x Abu Dhabi, UAESunday 23 July 2017

First cup is the sweetest, insists Manchester City coach

David Platt cites local rivals as an example of how one trophy can lead to many more.

Manchester // As a former England captain, one of the country's most successful footballing exports and one of the game's more eloquent thinkers, David Platt has developed a theory about silverware.

As a player, he won it for four different clubs, besides reaching the semi-finals of both the World Cup and the European Championships on international duty.

His conclusion is simple: the first trophy matters most.

As Manchester City's first-team coach, Platt hopes to end the 35-year wait in today's FA Cup final against Stoke.

Delving into history, he believes the precedents are encouraging. The most famous is elsewhere in Manchester: months after some supporters were calling for his head, Sir Alex Ferguson lifted the FA Cup in 1990 to trigger an era of astonishing success.

Said Platt: "It's been well-documented about Manchester United and what they won and then went on to achieve. But it's not just them. Go back to Nottingham Forest and ask Brian Clough what was the most important trophy and it wasn't the two European Cups, it was the League Cup in 1977. His first one. Why? Because he felt that it gave his group of players a winning mentality."

Platt's relationship, both personal and professional, with Roberto Mancini goes back to their shared time at Sampdoria.

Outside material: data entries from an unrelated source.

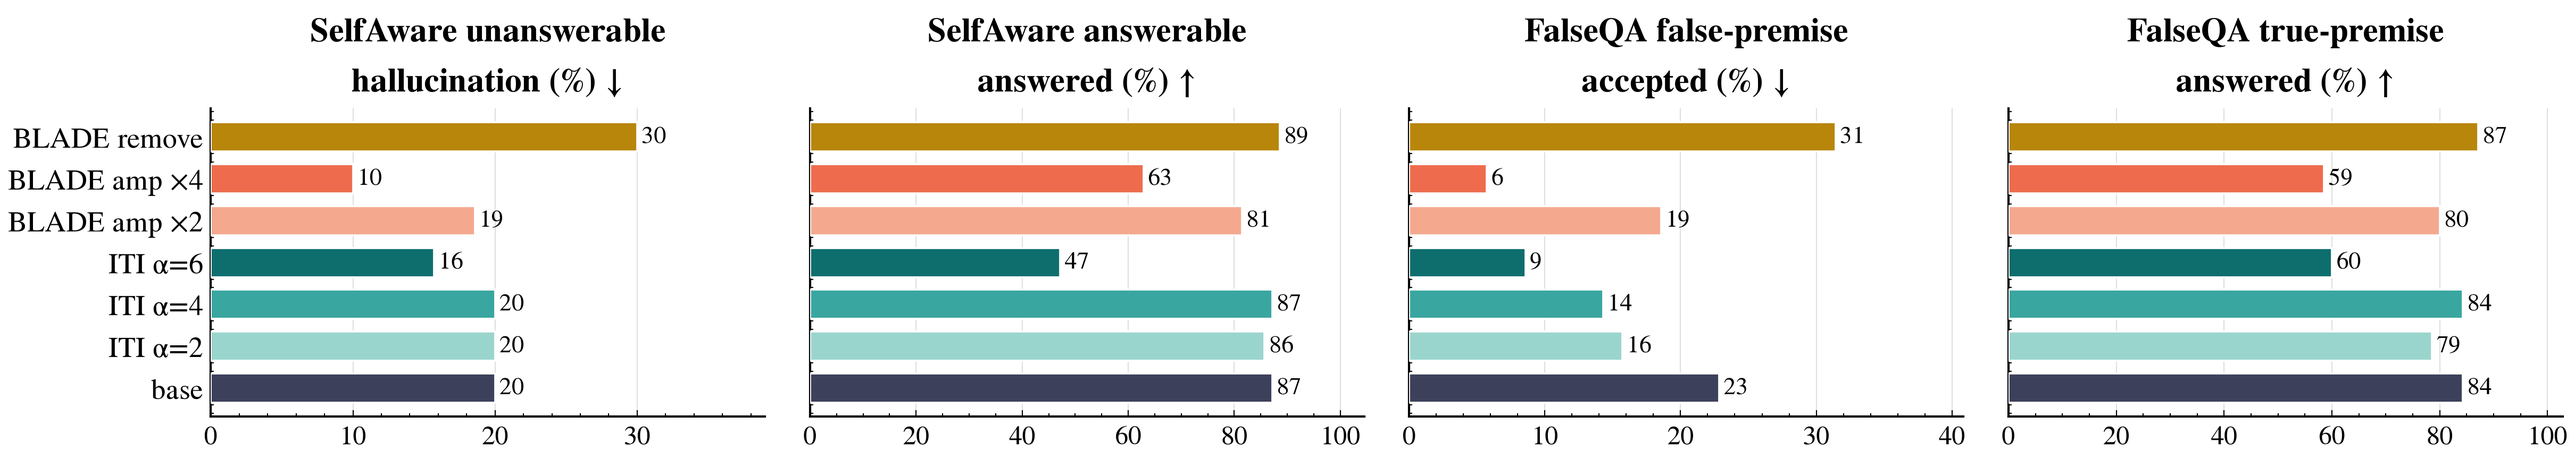
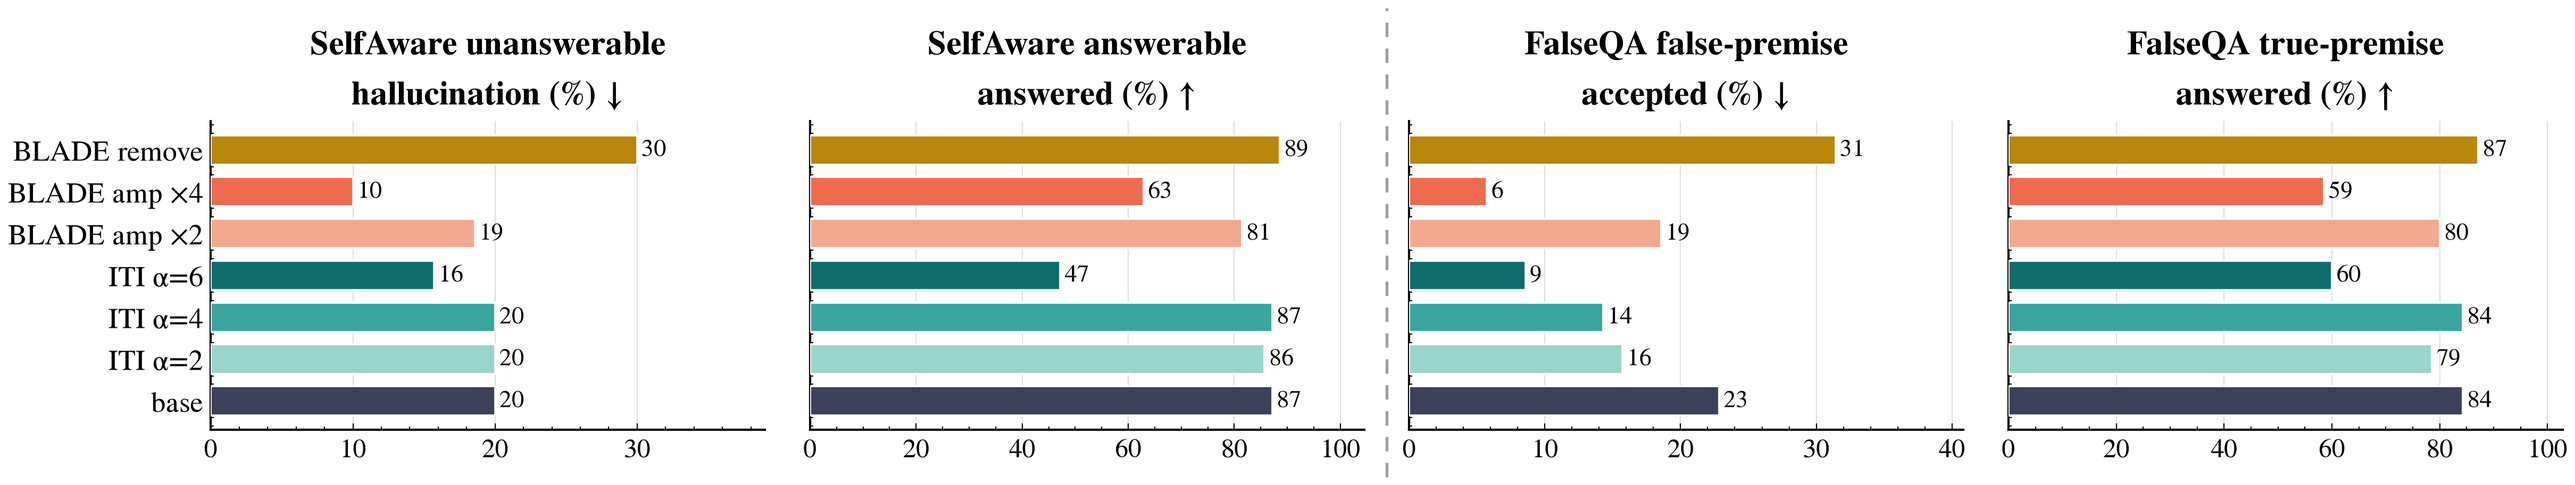
uncertainty_method_cmp: dashed divider between SelfAware and FalseQA panels

diff --git a/scripts/plot_method_comparison.py b/scripts/plot_method_comparison.py
@@ -61,6 +61,11 @@ for ax, (ds, gold, title, low) in zip(axes.flat, PAN):
     ax.xaxis.grid(True, ls="-", lw=0.5, color="#DFDFDF", zorder=0); ax.set_axisbelow(True)
     ax.spines[["top", "right"]].set_visible(False)
 fig.tight_layout()
+# dashed divider between SelfAware (panels 1-2) and FalseQA (panels 3-4)
+import matplotlib.lines as mlines
+xd = (axes[1].get_position().x1 + axes[2].get_position().x0) / 2
+fig.add_artist(mlines.Line2D([xd, xd], [0.04, 0.96], color="#9AA0A6", ls=(0, (5, 4)),
+                             lw=1.3, transform=fig.transFigure))
 for ext in ("png", "pdf"):
     fig.savefig(FIG / f"uncertainty_method_cmp.{ext}", dpi=300, bbox_inches="tight")
 print("saved figures/uncertainty_method_cmp.png / .pdf")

After their paths diverged, the Italian went on to win Serie A three times as Inter manager. But, Platt said, "You ask Roberto what's the most important cup he won at Inter and he will tell you it was the first Italian Cup they won."

He is aware that City's long drought has preyed on the minds of the club's fans.

"You only have to go around the place and the supporters are coming to you and talking to you and that 35 years keeps getting mentioned," he said. "We talk about ending that wait and '2011 FA Cup winners' would sound nice and stay there forever.

"For the supporters that becomes a major issue and quite rightly. But if we were to win, I hope - and don't think - it would be another 35 years before we win another trophy.

"The goal is to win more trophies, but you have to win the first one. Given everything people are saying about the first trophy they win, it has huge importance."

A trophy, too, brings a tangible reward that Champions League qualification, no matter how significant, does not.

"When I went to Italy, the first trophy I won was the Uefa Cup at Juventus," Platt said.

"The club gave us a replica Uefa Cup. You wanted that. I won the Italian Cup with Sampdoria and we had replica ones.

"I came back and won the double with Arsenal and had replica ones made of that, too. They sit there. It's more than just a medal. They are miniatures of what you've won but they are big enough and heavy enough."

Heavy enough to end the weight of three decades of expectation and, perhaps, to set City on the road to further silverware.

 

sports@thenational.ae